Super Sterility at VCC
Medicare data indicates that the rate of prosthetic infection within the first 2 years of knee surgery is 1.55%. The infection rate in the next 2 to 10 years following surgery is an additional .46%. Therefore you can approximate your risk of infection after a TKR to be about 2 in 100. There are several risk factors that skew the overall infection rate and increase an individual’s risk of infection. These include, diabetes, rheumatoid arthritis, malnutrition, smoking, obesity, steroids, excessive anti-coagulation, chemotherapy, cancer, alcoholism, urinary tract infection, complex or revision surgery and multiple blood transfusions. In a study by Winiarsky et al, morbidly obese patients were compared to a control group of non-obese patients after TKR. A 225 rate of wound complications were found in the obese group, including 5 deep infections, as compared to a 2% rate of complications in the control group with .6% infections.
This information suggests that weight is a significant factor for infection and patients should be aware of the associated risk. Nutritional status may be a risk factor, particularly in the obese patient. Serum transferrin levels < 200mg/dL, an albumin level < .35 g/dL or a total lymphocyte count < 1500 cells/mm could be of concern for malnutrition and warrant a work up by your primary care doctor. Counseling by a nutritionist can be very helpful. Bariatric surgery may be an option that the obese patient can pursue. Staph is the most common type of knee infection, which includes Staph Aureus, Staph Epi, and methicillin resistant Staph Aureus or MRSA.

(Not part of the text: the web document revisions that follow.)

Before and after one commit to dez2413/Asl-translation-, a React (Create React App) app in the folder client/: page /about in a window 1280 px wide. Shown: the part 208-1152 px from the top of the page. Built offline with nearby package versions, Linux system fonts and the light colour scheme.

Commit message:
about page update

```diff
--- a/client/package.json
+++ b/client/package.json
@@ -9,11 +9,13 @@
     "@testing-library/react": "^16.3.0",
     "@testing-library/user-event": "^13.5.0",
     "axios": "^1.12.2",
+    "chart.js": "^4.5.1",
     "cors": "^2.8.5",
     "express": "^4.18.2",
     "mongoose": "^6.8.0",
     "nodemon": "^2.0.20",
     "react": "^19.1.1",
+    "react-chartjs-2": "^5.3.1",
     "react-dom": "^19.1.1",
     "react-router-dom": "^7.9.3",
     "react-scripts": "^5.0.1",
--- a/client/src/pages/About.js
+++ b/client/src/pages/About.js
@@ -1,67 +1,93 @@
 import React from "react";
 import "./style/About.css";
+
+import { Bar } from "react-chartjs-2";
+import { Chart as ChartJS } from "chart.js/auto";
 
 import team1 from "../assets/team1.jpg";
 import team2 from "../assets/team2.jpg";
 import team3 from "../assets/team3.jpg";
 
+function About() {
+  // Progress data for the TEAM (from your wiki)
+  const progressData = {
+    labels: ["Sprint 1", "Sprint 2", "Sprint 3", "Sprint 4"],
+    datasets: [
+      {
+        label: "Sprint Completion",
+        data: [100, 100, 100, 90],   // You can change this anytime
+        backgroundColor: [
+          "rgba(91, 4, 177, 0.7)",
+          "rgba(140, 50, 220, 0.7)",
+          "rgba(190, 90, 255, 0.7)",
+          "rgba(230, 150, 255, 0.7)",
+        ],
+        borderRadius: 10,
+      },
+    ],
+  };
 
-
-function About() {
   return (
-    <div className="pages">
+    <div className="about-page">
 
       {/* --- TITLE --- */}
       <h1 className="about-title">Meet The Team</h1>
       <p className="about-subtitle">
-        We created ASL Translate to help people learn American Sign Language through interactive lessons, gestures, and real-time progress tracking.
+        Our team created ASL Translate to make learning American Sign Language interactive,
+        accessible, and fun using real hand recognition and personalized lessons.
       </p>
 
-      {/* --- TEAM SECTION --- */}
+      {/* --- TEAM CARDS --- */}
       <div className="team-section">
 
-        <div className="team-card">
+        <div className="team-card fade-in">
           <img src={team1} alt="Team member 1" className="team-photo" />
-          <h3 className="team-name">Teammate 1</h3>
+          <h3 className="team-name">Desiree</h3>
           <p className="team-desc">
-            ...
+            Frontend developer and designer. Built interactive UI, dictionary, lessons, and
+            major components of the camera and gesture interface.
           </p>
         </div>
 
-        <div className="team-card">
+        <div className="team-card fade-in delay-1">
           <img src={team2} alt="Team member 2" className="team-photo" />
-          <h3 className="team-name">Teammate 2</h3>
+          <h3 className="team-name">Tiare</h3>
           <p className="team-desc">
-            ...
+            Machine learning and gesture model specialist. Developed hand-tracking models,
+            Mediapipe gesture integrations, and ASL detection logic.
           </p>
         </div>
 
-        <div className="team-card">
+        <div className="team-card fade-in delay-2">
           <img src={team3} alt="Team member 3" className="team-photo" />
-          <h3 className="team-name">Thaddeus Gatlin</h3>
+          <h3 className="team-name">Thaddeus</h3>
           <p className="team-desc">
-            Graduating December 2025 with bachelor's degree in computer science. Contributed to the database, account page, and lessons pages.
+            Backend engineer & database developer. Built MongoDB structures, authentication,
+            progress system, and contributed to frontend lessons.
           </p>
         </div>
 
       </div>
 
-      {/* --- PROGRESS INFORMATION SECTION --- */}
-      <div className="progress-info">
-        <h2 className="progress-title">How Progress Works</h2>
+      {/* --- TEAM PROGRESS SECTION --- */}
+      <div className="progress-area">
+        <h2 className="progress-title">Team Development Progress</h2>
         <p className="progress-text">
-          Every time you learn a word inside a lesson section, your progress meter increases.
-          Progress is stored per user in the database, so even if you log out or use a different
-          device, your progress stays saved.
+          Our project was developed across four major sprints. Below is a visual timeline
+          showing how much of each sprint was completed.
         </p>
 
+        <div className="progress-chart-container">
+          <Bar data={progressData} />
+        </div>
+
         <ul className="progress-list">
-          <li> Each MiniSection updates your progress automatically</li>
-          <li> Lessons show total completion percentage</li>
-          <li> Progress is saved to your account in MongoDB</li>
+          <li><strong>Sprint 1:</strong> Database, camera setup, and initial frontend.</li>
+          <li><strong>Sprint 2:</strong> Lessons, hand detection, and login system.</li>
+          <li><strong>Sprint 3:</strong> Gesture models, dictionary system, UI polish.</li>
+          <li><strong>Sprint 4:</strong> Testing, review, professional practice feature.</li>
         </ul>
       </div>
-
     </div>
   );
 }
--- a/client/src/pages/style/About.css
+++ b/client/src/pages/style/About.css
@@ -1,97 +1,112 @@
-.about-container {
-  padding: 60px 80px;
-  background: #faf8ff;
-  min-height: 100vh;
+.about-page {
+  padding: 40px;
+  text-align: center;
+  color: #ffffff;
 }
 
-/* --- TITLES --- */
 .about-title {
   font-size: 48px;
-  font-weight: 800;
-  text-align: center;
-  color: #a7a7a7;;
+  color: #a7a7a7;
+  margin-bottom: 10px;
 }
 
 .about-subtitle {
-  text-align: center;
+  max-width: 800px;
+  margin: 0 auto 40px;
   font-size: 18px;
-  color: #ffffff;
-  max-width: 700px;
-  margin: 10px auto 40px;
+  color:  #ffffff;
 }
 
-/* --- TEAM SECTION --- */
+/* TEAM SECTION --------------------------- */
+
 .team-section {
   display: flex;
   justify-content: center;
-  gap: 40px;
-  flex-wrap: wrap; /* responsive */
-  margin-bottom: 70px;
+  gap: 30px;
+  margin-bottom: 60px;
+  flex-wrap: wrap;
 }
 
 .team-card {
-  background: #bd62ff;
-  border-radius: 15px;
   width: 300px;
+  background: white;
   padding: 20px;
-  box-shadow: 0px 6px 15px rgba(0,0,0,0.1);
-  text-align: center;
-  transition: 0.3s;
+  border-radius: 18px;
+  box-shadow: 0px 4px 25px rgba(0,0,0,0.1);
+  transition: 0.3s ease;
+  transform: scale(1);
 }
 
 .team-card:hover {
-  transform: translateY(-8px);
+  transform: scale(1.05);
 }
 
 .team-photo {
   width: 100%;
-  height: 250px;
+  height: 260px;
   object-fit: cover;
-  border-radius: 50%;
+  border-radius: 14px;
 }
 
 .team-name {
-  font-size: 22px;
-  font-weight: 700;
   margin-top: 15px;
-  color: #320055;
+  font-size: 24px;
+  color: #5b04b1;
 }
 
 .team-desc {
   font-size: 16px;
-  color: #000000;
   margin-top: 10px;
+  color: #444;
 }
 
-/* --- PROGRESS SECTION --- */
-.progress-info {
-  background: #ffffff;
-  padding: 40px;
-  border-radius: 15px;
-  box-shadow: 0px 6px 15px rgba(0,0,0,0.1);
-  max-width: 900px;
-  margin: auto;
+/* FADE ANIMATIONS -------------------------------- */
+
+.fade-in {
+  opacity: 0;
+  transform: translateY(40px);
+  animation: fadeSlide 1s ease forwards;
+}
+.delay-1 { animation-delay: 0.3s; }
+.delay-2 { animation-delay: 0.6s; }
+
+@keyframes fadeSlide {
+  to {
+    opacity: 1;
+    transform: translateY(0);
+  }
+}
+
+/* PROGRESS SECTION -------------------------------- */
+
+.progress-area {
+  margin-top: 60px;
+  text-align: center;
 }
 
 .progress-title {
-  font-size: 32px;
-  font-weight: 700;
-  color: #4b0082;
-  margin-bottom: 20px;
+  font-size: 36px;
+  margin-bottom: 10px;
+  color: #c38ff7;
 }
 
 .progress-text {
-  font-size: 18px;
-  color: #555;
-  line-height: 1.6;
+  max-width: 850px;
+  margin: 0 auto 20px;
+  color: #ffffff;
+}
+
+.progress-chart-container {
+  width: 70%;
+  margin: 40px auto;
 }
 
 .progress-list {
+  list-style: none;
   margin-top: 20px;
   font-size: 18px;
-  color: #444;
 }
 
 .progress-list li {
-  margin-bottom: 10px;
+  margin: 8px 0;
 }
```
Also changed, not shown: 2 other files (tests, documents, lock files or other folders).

Although all are serious, the most difficult may be the MRSA variety. Fortunately, hospitals have been taking great efforts to control MRSA, which is often hospital-acquired. The rates of MRSA are decreasing in many hospital facilities, although the rate of community-acquired MRSA is increasing.